(Version comparison data)

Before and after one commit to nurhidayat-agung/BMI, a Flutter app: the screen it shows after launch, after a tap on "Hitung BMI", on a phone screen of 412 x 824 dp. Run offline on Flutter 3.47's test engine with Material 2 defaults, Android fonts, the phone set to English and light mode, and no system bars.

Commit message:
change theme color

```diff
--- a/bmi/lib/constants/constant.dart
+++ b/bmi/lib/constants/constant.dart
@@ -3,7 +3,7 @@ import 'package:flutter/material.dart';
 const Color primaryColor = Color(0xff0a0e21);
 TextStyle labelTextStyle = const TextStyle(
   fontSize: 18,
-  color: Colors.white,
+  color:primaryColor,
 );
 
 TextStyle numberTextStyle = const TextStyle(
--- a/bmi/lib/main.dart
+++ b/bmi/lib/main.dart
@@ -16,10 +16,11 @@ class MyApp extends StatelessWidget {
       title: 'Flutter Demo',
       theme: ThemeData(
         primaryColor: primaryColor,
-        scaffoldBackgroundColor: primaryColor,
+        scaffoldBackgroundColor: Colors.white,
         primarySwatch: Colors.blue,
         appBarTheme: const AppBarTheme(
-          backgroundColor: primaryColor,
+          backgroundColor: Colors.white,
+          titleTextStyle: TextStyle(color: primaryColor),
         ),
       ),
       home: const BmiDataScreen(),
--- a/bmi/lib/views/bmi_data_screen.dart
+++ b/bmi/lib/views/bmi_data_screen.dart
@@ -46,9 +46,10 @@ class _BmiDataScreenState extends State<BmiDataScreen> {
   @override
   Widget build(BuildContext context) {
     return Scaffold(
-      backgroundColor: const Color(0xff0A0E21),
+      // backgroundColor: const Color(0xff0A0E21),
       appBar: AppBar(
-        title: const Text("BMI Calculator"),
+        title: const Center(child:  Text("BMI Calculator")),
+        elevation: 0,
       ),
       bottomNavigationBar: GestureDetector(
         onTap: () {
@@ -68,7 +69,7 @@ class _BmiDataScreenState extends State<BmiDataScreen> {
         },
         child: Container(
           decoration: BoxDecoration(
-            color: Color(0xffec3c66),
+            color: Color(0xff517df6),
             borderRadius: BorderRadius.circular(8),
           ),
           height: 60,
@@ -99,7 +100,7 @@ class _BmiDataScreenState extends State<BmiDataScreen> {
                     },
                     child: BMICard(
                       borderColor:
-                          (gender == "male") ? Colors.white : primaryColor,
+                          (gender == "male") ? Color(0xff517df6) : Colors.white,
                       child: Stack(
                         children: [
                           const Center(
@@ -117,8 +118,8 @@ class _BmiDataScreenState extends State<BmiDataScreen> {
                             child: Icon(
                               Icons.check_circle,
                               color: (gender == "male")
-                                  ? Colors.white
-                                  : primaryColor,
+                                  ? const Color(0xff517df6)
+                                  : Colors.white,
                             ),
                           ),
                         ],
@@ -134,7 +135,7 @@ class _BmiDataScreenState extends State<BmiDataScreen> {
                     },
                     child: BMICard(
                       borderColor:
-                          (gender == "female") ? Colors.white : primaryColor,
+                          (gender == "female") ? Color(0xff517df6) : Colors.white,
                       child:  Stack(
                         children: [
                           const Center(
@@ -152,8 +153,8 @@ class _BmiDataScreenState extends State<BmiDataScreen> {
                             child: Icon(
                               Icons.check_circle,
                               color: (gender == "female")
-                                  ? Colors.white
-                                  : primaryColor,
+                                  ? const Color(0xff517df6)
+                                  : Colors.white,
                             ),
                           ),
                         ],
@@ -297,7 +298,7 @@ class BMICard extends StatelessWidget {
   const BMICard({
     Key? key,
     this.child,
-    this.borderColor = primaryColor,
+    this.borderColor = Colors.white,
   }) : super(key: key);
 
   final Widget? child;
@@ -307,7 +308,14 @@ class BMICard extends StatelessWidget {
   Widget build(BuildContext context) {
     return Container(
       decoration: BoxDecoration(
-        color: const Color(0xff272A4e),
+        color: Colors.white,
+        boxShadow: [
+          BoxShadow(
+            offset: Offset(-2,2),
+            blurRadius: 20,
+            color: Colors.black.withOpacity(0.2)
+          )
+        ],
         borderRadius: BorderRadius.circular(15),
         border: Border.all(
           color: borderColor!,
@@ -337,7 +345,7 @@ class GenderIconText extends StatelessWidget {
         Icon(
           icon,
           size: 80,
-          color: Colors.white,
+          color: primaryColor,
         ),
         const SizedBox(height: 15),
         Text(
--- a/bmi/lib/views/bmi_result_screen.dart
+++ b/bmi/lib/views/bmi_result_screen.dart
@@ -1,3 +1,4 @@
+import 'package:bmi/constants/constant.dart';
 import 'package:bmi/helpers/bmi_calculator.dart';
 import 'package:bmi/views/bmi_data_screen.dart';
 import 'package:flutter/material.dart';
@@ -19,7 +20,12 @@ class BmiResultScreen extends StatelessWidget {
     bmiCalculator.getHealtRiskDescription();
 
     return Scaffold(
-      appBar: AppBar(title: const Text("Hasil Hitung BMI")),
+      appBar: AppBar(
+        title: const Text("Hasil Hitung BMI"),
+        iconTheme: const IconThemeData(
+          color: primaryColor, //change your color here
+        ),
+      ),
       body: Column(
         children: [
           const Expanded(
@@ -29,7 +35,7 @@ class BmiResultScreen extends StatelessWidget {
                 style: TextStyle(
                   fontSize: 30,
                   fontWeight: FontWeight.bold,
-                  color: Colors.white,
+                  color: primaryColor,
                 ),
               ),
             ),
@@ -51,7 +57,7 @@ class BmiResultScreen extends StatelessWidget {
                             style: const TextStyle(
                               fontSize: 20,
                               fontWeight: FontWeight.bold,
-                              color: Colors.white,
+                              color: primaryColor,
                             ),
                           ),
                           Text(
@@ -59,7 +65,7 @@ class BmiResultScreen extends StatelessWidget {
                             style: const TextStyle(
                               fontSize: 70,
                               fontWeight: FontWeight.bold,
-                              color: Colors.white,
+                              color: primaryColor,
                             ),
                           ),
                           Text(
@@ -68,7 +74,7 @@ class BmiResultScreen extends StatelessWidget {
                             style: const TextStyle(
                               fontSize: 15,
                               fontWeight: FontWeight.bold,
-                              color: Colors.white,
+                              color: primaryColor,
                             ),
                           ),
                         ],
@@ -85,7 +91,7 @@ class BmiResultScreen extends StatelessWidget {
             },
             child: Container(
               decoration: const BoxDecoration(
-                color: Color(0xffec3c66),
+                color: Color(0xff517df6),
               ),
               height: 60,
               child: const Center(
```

**What you have to do**
All of the entries should be repeated word for word.

**Output for this task**
Before and after one commit to nurhidayat-agung/BMI, a Flutter app: the screen it shows after launch, after a tap on "Hitung BMI", on a phone screen of 412 x 824 dp. Run offline on Flutter 3.47's test engine with Material 2 defaults, Android fonts, the phone set to English and light mode, and no system bars.

Commit message:
change theme color

```diff
--- a/bmi/lib/constants/constant.dart
+++ b/bmi/lib/constants/constant.dart
@@ -3,7 +3,7 @@ import 'package:flutter/material.dart';
 const Color primaryColor = Color(0xff0a0e21);
 TextStyle labelTextStyle = const TextStyle(
   fontSize: 18,
-  color: Colors.white,
+  color:primaryColor,
 );
 
 TextStyle numberTextStyle = const TextStyle(
--- a/bmi/lib/main.dart
+++ b/bmi/lib/main.dart
@@ -16,10 +16,11 @@ class MyApp extends StatelessWidget {
       title: 'Flutter Demo',
       theme: ThemeData(
         primaryColor: primaryColor,
-        scaffoldBackgroundColor: primaryColor,
+        scaffoldBackgroundColor: Colors.white,
         primarySwatch: Colors.blue,
         appBarTheme: const AppBarTheme(
-          backgroundColor: primaryColor,
+          backgroundColor: Colors.white,
+          titleTextStyle: TextStyle(color: primaryColor),
         ),
       ),
       home: const BmiDataScreen(),
--- a/bmi/lib/views/bmi_data_screen.dart
+++ b/bmi/lib/views/bmi_data_screen.dart
@@ -46,9 +46,10 @@ class _BmiDataScreenState extends State<BmiDataScreen> {
   @override
   Widget build(BuildContext context) {
     return Scaffold(
-      backgroundColor: const Color(0xff0A0E21),
+      // backgroundColor: const Color(0xff0A0E21),
       appBar: AppBar(
-        title: const Text("BMI Calculator"),
+        title: const Center(child:  Text("BMI Calculator")),
+        elevation: 0,
       ),
       bottomNavigationBar: GestureDetector(
         onTap: () {
@@ -68,7 +69,7 @@ class _BmiDataScreenState extends State<BmiDataScreen> {
         },
         child: Container(
           decoration: BoxDecoration(
-            color: Color(0xffec3c66),
+            color: Color(0xff517df6),
             borderRadius: BorderRadius.circular(8),
           ),
           height: 60,
@@ -99,7 +100,7 @@ class _BmiDataScreenState extends State<BmiDataScreen> {
                     },
                     child: BMICard(
                       borderColor:
-                          (gender == "male") ? Colors.white : primaryColor,
+                          (gender == "male") ? Color(0xff517df6) : Colors.white,
                       child: Stack(
                         children: [
                           const Center(
@@ -117,8 +118,8 @@ class _BmiDataScreenState extends State<BmiDataScreen> {
                             child: Icon(
                               Icons.check_circle,
                               color: (gender == "male")
-                                  ? Colors.white
-                                  : primaryColor,
+                                  ? const Color(0xff517df6)
+                                  : Colors.white,
                             ),
                           ),
                         ],
@@ -134,7 +135,7 @@ class _BmiDataScreenState extends State<BmiDataScreen> {
                     },
                     child: BMICard(
                       borderColor:
-                          (gender == "female") ? Colors.white : primaryColor,
+                          (gender == "female") ? Color(0xff517df6) : Colors.white,
                       child:  Stack(
                         children: [
                           const Center(
@@ -152,8 +153,8 @@ class _BmiDataScreenState extends State<BmiDataScreen> {
                             child: Icon(
                               Icons.check_circle,
                               color: (gender == "female")
-                                  ? Colors.white
-                                  : primaryColor,
+                                  ? const Color(0xff517df6)
+                                  : Colors.white,
                             ),
                           ),
                         ],
@@ -297,7 +298,7 @@ class BMICard extends StatelessWidget {
   const BMICard({
     Key? key,
     this.child,
-    this.borderColor = primaryColor,
+    this.borderColor = Colors.white,
   }) : super(key: key);
 
   final Widget? child;
@@ -307,7 +308,14 @@ class BMICard extends StatelessWidget {
   Widget build(BuildContext context) {
     return Container(
       decoration: BoxDecoration(
-        color: const Color(0xff272A4e),
+        color: Colors.white,
+        boxShadow: [
+          BoxShadow(
+            offset: Offset(-2,2),
+            blurRadius: 20,
+            color: Colors.black.withOpacity(0.2)
+          )
+        ],
         borderRadius: BorderRadius.circular(15),
         border: Border.all(
           color: borderColor!,
@@ -337,7 +345,7 @@ class GenderIconText extends StatelessWidget {
         Icon(
           icon,
           size: 80,
-          color: Colors.white,
+          color: primaryColor,
         ),
         const SizedBox(height: 15),
         Text(
--- a/bmi/lib/views/bmi_result_screen.dart
+++ b/bmi/lib/views/bmi_result_screen.dart
@@ -1,3 +1,4 @@
+import 'package:bmi/constants/constant.dart';
 import 'package:bmi/helpers/bmi_calculator.dart';
 import 'package:bmi/views/bmi_data_screen.dart';
 import 'package:flutter/material.dart';
@@ -19,7 +20,12 @@ class BmiResultScreen extends StatelessWidget {
     bmiCalculator.getHealtRiskDescription();
 
     return Scaffold(
-      appBar: AppBar(title: const Text("Hasil Hitung BMI")),
+      appBar: AppBar(
+        title: const Text("Hasil Hitung BMI"),
+        iconTheme: const IconThemeData(
+          color: primaryColor, //change your color here
+        ),
+      ),
       body: Column(
         children: [
           const Expanded(
@@ -29,7 +35,7 @@ class BmiResultScreen extends StatelessWidget {
                 style: TextStyle(
                   fontSize: 30,
                   fontWeight: FontWeight.bold,
-                  color: Colors.white,
+                  color: primaryColor,
                 ),
               ),
             ),
@@ -51,7 +57,7 @@ class BmiResultScreen extends StatelessWidget {
                             style: const TextStyle(
                               fontSize: 20,
                               fontWeight: FontWeight.bold,
-                              color: Colors.white,
+                              color: primaryColor,
                             ),
                           ),
                           Text(
@@ -59,7 +65,7 @@ class BmiResultScreen extends StatelessWidget {
                             style: const TextStyle(
                               fontSize: 70,
                               fontWeight: FontWeight.bold,
-                              color: Colors.white,
+                              color: primaryColor,
                             ),
                           ),
                           Text(
@@ -68,7 +74,7 @@ class BmiResultScreen extends StatelessWidget {
                             style: const TextStyle(
                               fontSize: 15,
                               fontWeight: FontWeight.bold,
-                              color: Colors.white,
+                              color: primaryColor,
                             ),
                           ),
                         ],
@@ -85,7 +91,7 @@ class BmiResultScreen extends StatelessWidget {
             },
             child: Container(
               decoration: const BoxDecoration(
-                color: Color(0xffec3c66),
+                color: Color(0xff517df6),
               ),
               height: 60,
               child: const Center(
```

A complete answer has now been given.